While his stats in Low-A weren’t terribly impressive, he was only 17 years old, so holding his own was impressive in its own right. His swing is a bit long, but he makes frequent contact and has a solid approach for a kid his age. Odor’s ultimate power is ceiling is in question as he has little now and a small frame to build on, but he could develop fringe-average to average power as he fills out. Defensively, he was originally a shortstop, but with a weak arm, he moved to second, where he shows good range and hands.
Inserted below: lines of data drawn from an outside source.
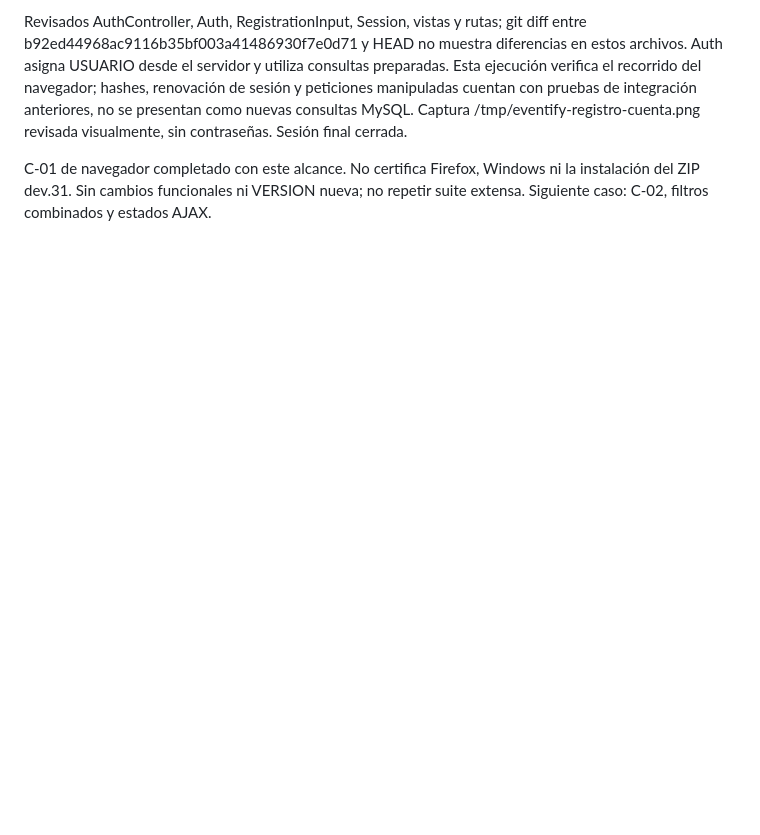
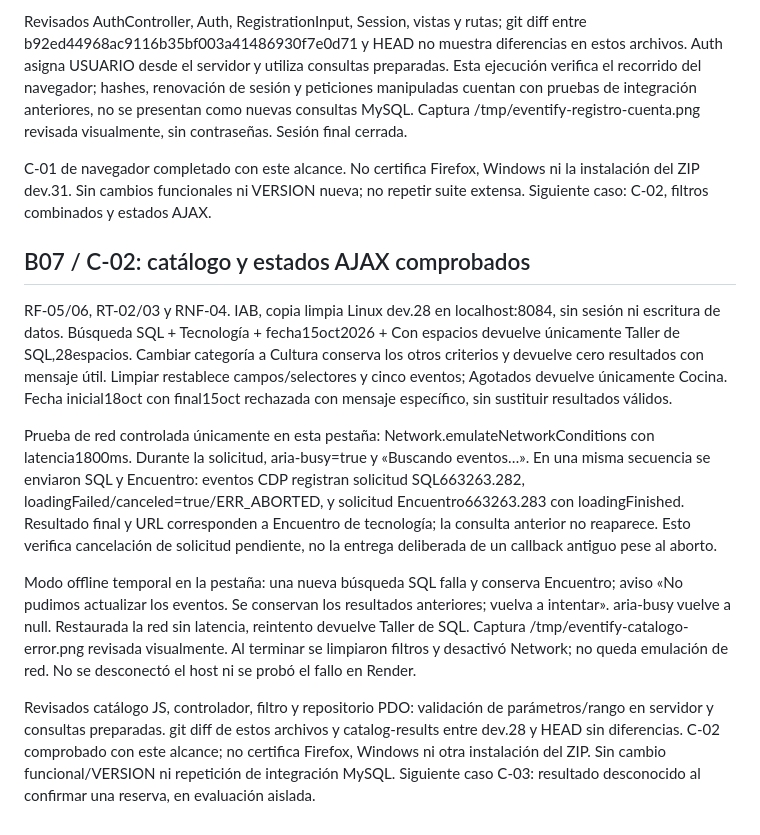
Before and after one commit to KendallGA99/eventify, a Markdown page: docs/ESTADO.md, the part around the change. Drawn GitHub-style; blank space fills up the shorter version.

Commit message:
docs(B07): registrar filtros y recuperación AJAX C-02

```diff
--- a/docs/ESTADO.md
+++ b/docs/ESTADO.md
@@ -301,3 +301,14 @@ RF-01/02/03 y RNF-03/04. IAB en la copia limpia Linux http://localhost:8084, dev
 Revisados AuthController, Auth, RegistrationInput, Session, vistas y rutas; git diff entre b92ed44968ac9116b35bf003a41486930f7e0d71 y HEAD no muestra diferencias en estos archivos. Auth asigna USUARIO desde el servidor y utiliza consultas preparadas. Esta ejecución verifica el recorrido del navegador; hashes, renovación de sesión y peticiones manipuladas cuentan con pruebas de integración anteriores, no se presentan como nuevas consultas MySQL. Captura /tmp/eventify-registro-cuenta.png revisada visualmente, sin contraseñas. Sesión final cerrada.
 
 C-01 de navegador completado con este alcance. No certifica Firefox, Windows ni la instalación del ZIP dev.31. Sin cambios funcionales ni VERSION nueva; no repetir suite extensa. Siguiente caso: C-02, filtros combinados y estados AJAX.
+
+
+## B07 / C-02: catálogo y estados AJAX comprobados
+
+RF-05/06, RT-02/03 y RNF-04. IAB, copia limpia Linux dev.28 en localhost:8084, sin sesión ni escritura de datos. Búsqueda SQL + Tecnología + fecha15oct2026 + Con espacios devuelve únicamente Taller de SQL,28espacios. Cambiar categoría a Cultura conserva los otros criterios y devuelve cero resultados con mensaje útil. Limpiar restablece campos/selectores y cinco eventos; Agotados devuelve únicamente Cocina. Fecha inicial18oct con final15oct rechazada con mensaje específico, sin sustituir resultados válidos.
+
+Prueba de red controlada únicamente en esta pestaña: Network.emulateNetworkConditions con latencia1800ms. Durante la solicitud, aria-busy=true y «Buscando eventos…». En una misma secuencia se enviaron SQL y Encuentro: eventos CDP registran solicitud SQL663263.282, loadingFailed/canceled=true/ERR_ABORTED, y solicitud Encuentro663263.283 con loadingFinished. Resultado final y URL corresponden a Encuentro de tecnología; la consulta anterior no reaparece. Esto verifica cancelación de solicitud pendiente, no la entrega deliberada de un callback antiguo pese al aborto.
+
+Modo offline temporal en la pestaña: una nueva búsqueda SQL falla y conserva Encuentro; aviso «No pudimos actualizar los eventos. Se conservan los resultados anteriores; vuelva a intentar». aria-busy vuelve a null. Restaurada la red sin latencia, reintento devuelve Taller de SQL. Captura /tmp/eventify-catalogo-error.png revisada visualmente. Al terminar se limpiaron filtros y desactivó Network; no queda emulación de red. No se desconectó el host ni se probó el fallo en Render.
+
+Revisados catálogo JS, controlador, filtro y repositorio PDO: validación de parámetros/rango en servidor y consultas preparadas. git diff de estos archivos y catalog-results entre dev.28 y HEAD sin diferencias. C-02 comprobado con este alcance; no certifica Firefox, Windows ni otra instalación del ZIP. Sin cambio funcional/VERSION ni repetición de integración MySQL. Siguiente caso C-03: resultado desconocido al confirmar una reserva, en evaluación aislada.
```
Also changed, not shown: docs/CIERRE.md (+1 -1 lines), docs/evidencias/B07.md (+11 -0 lines).
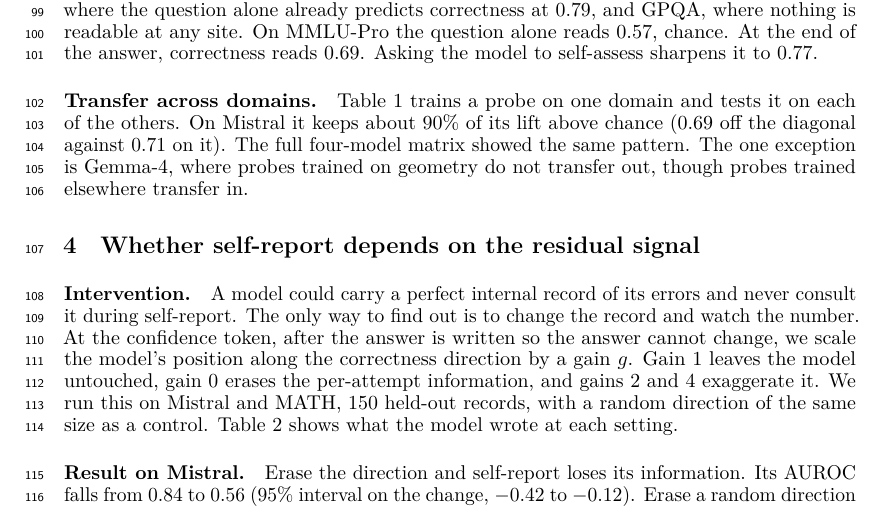
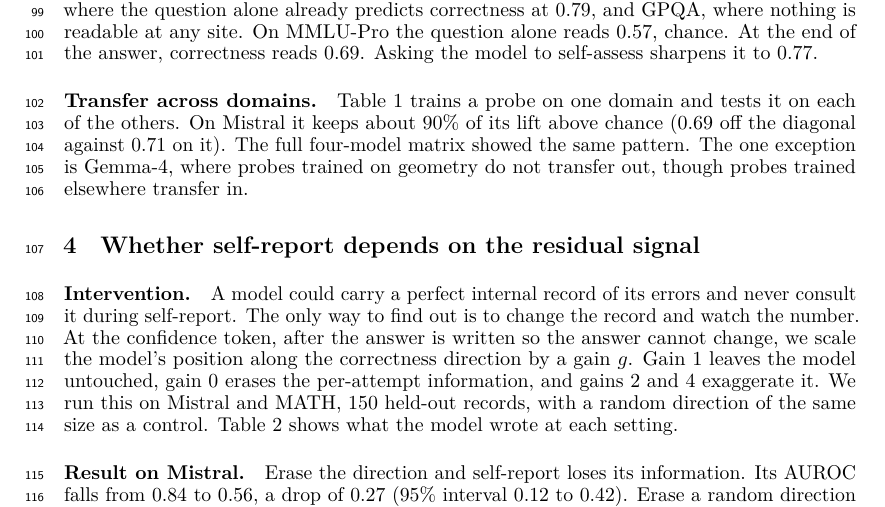
Before and after one commit to RenaissancePhilanthropy/geometry-diagram-generator, a LaTeX paper (paper/workshop_readable.tex): part of page 3 of 8, cut so that both start at the same text. Compiled offline with LuaLaTeX.

Commit message:
paper: interval stated as a drop with a positive range
Co-Authored-By: Claude Fable 5.1 <noreply@anthropic.com>

```diff
--- a/paper/workshop_readable.tex
+++ b/paper/workshop_readable.tex
@@ -206,7 +206,7 @@ same, with a random direction & 0.84 & 0.83 & 0.84 & unparseable \\
 
 \paragraph{Result on Mistral.}
 Erase the direction and self-report loses its information.
-Its AUROC falls from 0.84 to 0.56 (95\% interval on the change, $-0.42$ to $-0.12$).
+Its AUROC falls from 0.84 to 0.56, a drop of 0.27 (95\% interval 0.12 to 0.42).
 Erase a random direction and nothing happens.
 This is not generic damage.
 The output stays well formed.
```
Also changed, not shown: paper/PAPER_DRAFT.md (+1 -1 lines), paper/workshop_readable.pdf.
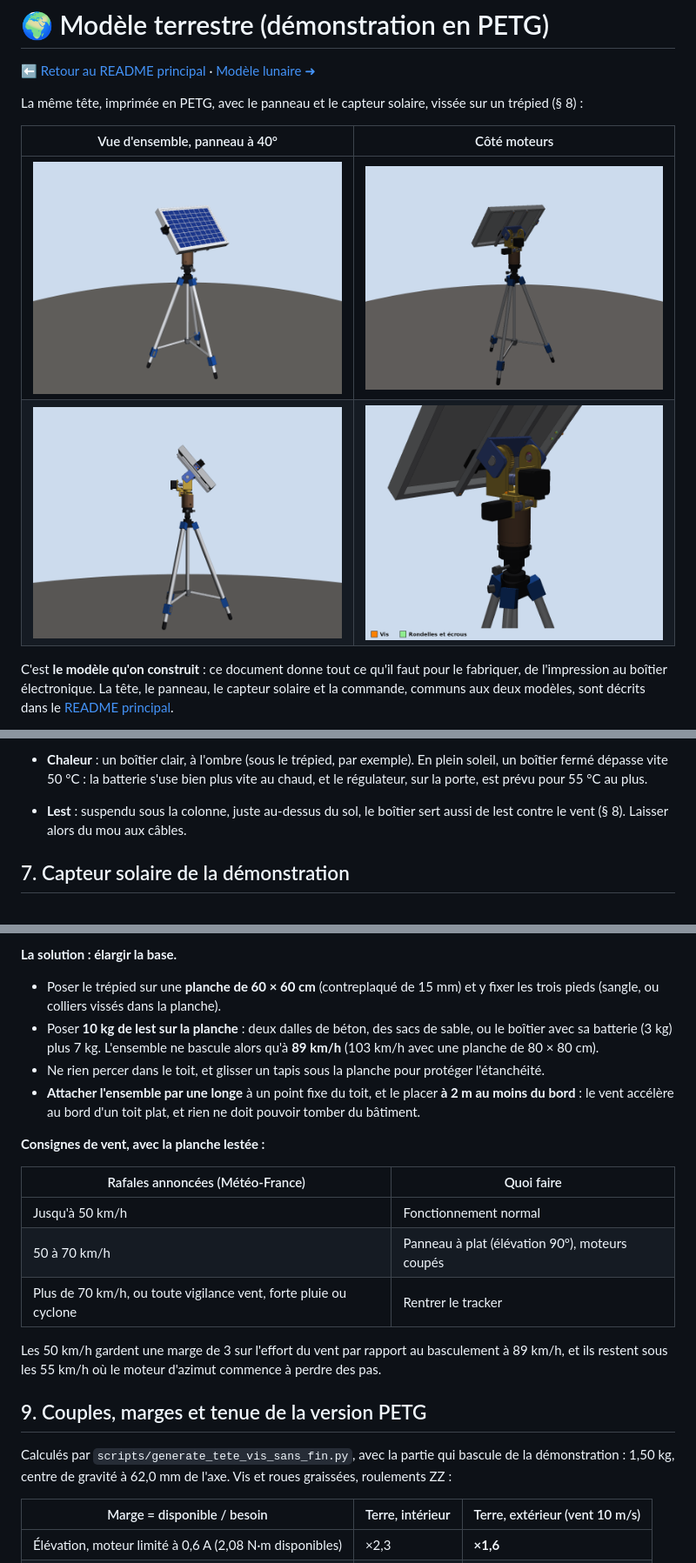
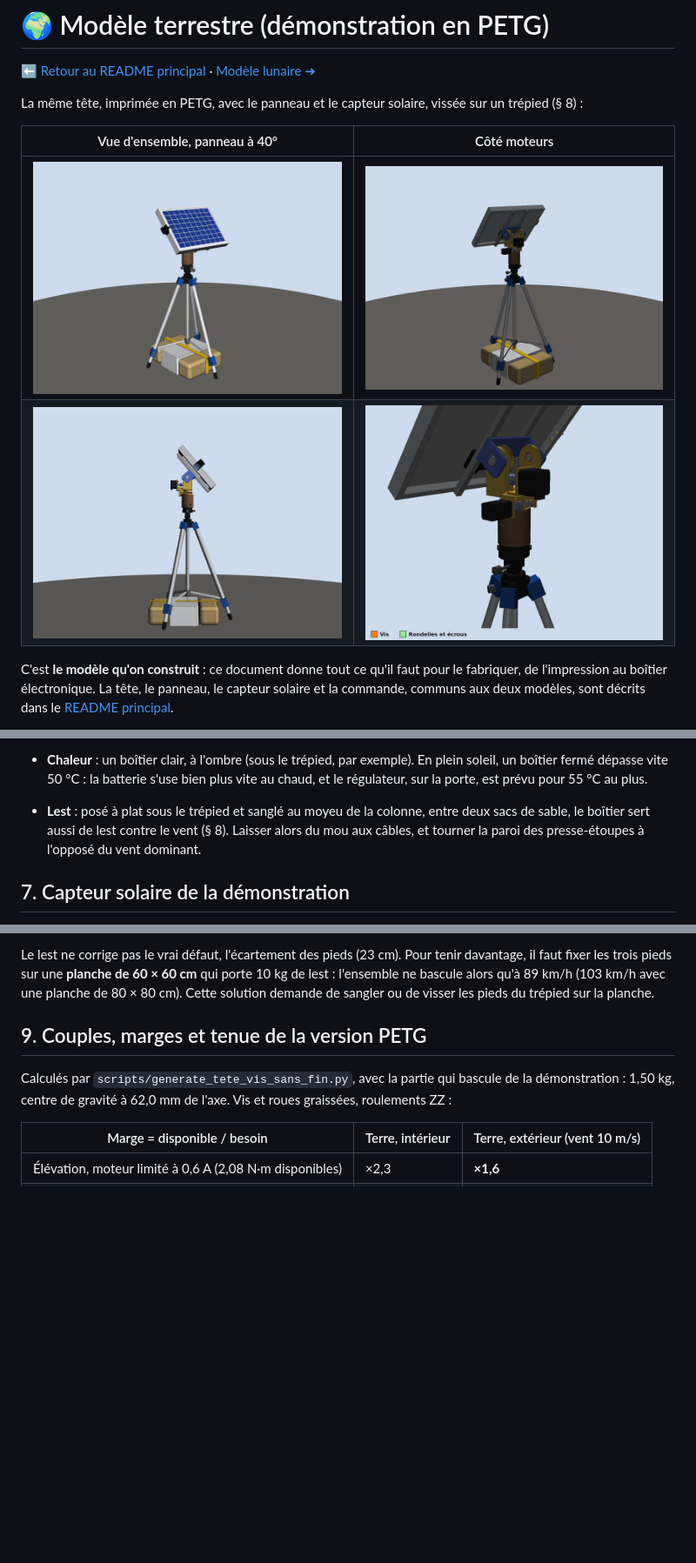
Before and after one commit to Gabrixl-m/tracker-solaire-lunaire-l3spi, a Markdown page: CAO/Demo_Terre_PETG/README.md, 3 parts joined by grey strips. Shown at 87% size. GitHub-like rendering; pictures changed too: docs/demo_trepied_arriere.png, docs/demo_trepied_detail.png, docs/demo_trepied_iso.png; blank space fills up the shorter version.

```diff
--- a/CAO/Demo_Terre_PETG/README.md
+++ b/CAO/Demo_Terre_PETG/README.md
@@ -734,8 +734,9 @@ Fritzing (gratuit), vue « Platine d'essai ». Le fichier est généré par
 * **Chaleur** : un boîtier clair, à l'ombre (sous le trépied, par exemple). En plein soleil, un
   boîtier fermé dépasse vite 50 °C : la batterie s'use bien plus vite au chaud, et le
   régulateur, sur la porte, est prévu pour 55 °C au plus.
-* **Lest** : suspendu sous la colonne, juste au-dessus du sol, le boîtier sert aussi de lest
-  contre le vent (§ 8). Laisser alors du mou aux câbles.
+* **Lest** : posé à plat sous le trépied et sanglé au moyeu de la colonne, entre deux sacs de
+  sable, le boîtier sert aussi de lest contre le vent (§ 8). Laisser alors du mou aux câbles,
+  et tourner la paroi des presse-étoupes à l'opposé du vent dominant.
 
 ## 7. Capteur solaire de la démonstration
 
@@ -930,24 +959,7 @@ l'écartement des pieds (23 cm), pas le poids : même 10 kg suspendus ne tiennen
-**La solution : élargir la base.**
-* Poser le trépied sur une **planche de 60 × 60 cm** (contreplaqué de 15 mm) et y fixer les
-  trois pieds (sangle, ou colliers vissés dans la planche).
-* Poser **10 kg de lest sur la planche** : deux dalles de béton, des sacs de sable, ou le
-  boîtier avec sa batterie (3 kg) plus 7 kg. L'ensemble ne bascule alors qu'à **89 km/h**
-  (103 km/h avec une planche de 80 × 80 cm).
-* Ne rien percer dans le toit, et glisser un tapis sous la planche pour protéger l'étanchéité.
-* **Attacher l'ensemble par une longe** à un point fixe du toit, et le placer **à 2 m au
-  moins du bord** : le vent accélère au bord d'un toit plat, et rien ne doit pouvoir tomber
-  du bâtiment.
-
-**Consignes de vent, avec la planche lestée :**
-
-| Rafales annoncées (Météo-France) | Quoi faire |
-|---|---|
-| Jusqu'à 50 km/h | Fonctionnement normal |
-| 50 à 70 km/h | Panneau à plat (élévation 90°), moteurs coupés |
-| Plus de 70 km/h, ou toute vigilance vent, forte pluie ou cyclone | Rentrer le tracker |
-
-Les 50 km/h gardent une marge de 3 sur l'effort du vent par rapport au basculement à 89 km/h,
-et ils restent sous les 55 km/h où le moteur d'azimut commence à perdre des pas.
+Le lest ne corrige pas le vrai défaut, l'écartement des pieds (23 cm). Pour tenir davantage,
+il faut fixer les trois pieds sur une **planche de 60 × 60 cm** qui porte 10 kg de lest :
+l'ensemble ne bascule alors qu'à 89 km/h (103 km/h avec une planche de 80 × 80 cm). Cette
+solution demande de sangler ou de visser les pieds du trépied sur la planche.
 
 ## 9. Couples, marges et tenue de la version PETG
 
```
Also changed, not shown: other parts of CAO/Demo_Terre_PETG/README.md (+59 -31 lines), LISTE_ACHATS.md (+2 -1 lines), docs/demo_trepied_lest.png (added), 3 other files.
Though he still has plenty to prove, a key theme in looking at prospects is age, age, age.

Cody Buckel     SP

Bats/Throws:       R/R

Height/Weight:      6’1/170

Age/Level:      19/High-A

Projection:      4/5

Buckel’s stuff is quite similar to Ross’ as he has four pitches that rate around average in his fastball, cutter, curve, and change. His above-average control due to excellent mechanics will help Buckel along the way, and having good control and several good secondary pitches are a recipe for A-ball success, which Buckel had plenty of last season. But as you might expect, there are concerns as to how they will play as he moves up the ladder, but Buckel does have room to fill out, leaving some projection left. If he gets a bit more oomph in that fastball or develops a secondary pitch or two to the plus level, Buckel make a serious move up lists, but for the moment, he looks like a middle or back-of-the-rotation starter.

Christian Villanueva     3B

Bats/Throws:      R/R

Height/Weight:      5’11/160

Age/Level:      20/High-A

Projection:       2-4 WAR

That Hickory team must have been a fun one to watch, and Villanueva was certainly a reason why. At the plate, Villanueva has line-drive swing that produces quite a bit of contact, and he started tapping into his average to above-average power. His approach could still use a little work, but he’s improving there. At the hot corner, he has a plus arm and good hands, with some thinking he might move to second if not for the arm. Villanueva still has more to prove, as do all of these A-ball prospects, but he has quite a bit of promise as well.

Biggest Question -Tanner Scheppers

If there was one player development decision the Rangers wish they could have back, it would probably be Scheppers. Yanking him in between the rotation and the bullpen, Scheppers finally appears to be settled into the bullpen, where his mid-to-upper 90s fastball and plus slider can do some serious damage. Jerking him around, however, has caused that impressive stuff to waver in and out, sometimes being merely average. If he’s back to what he can be and can harness control that also wavers, it will make moving Neftali Feliz, which appears in play yet again, a lot easier on everyone.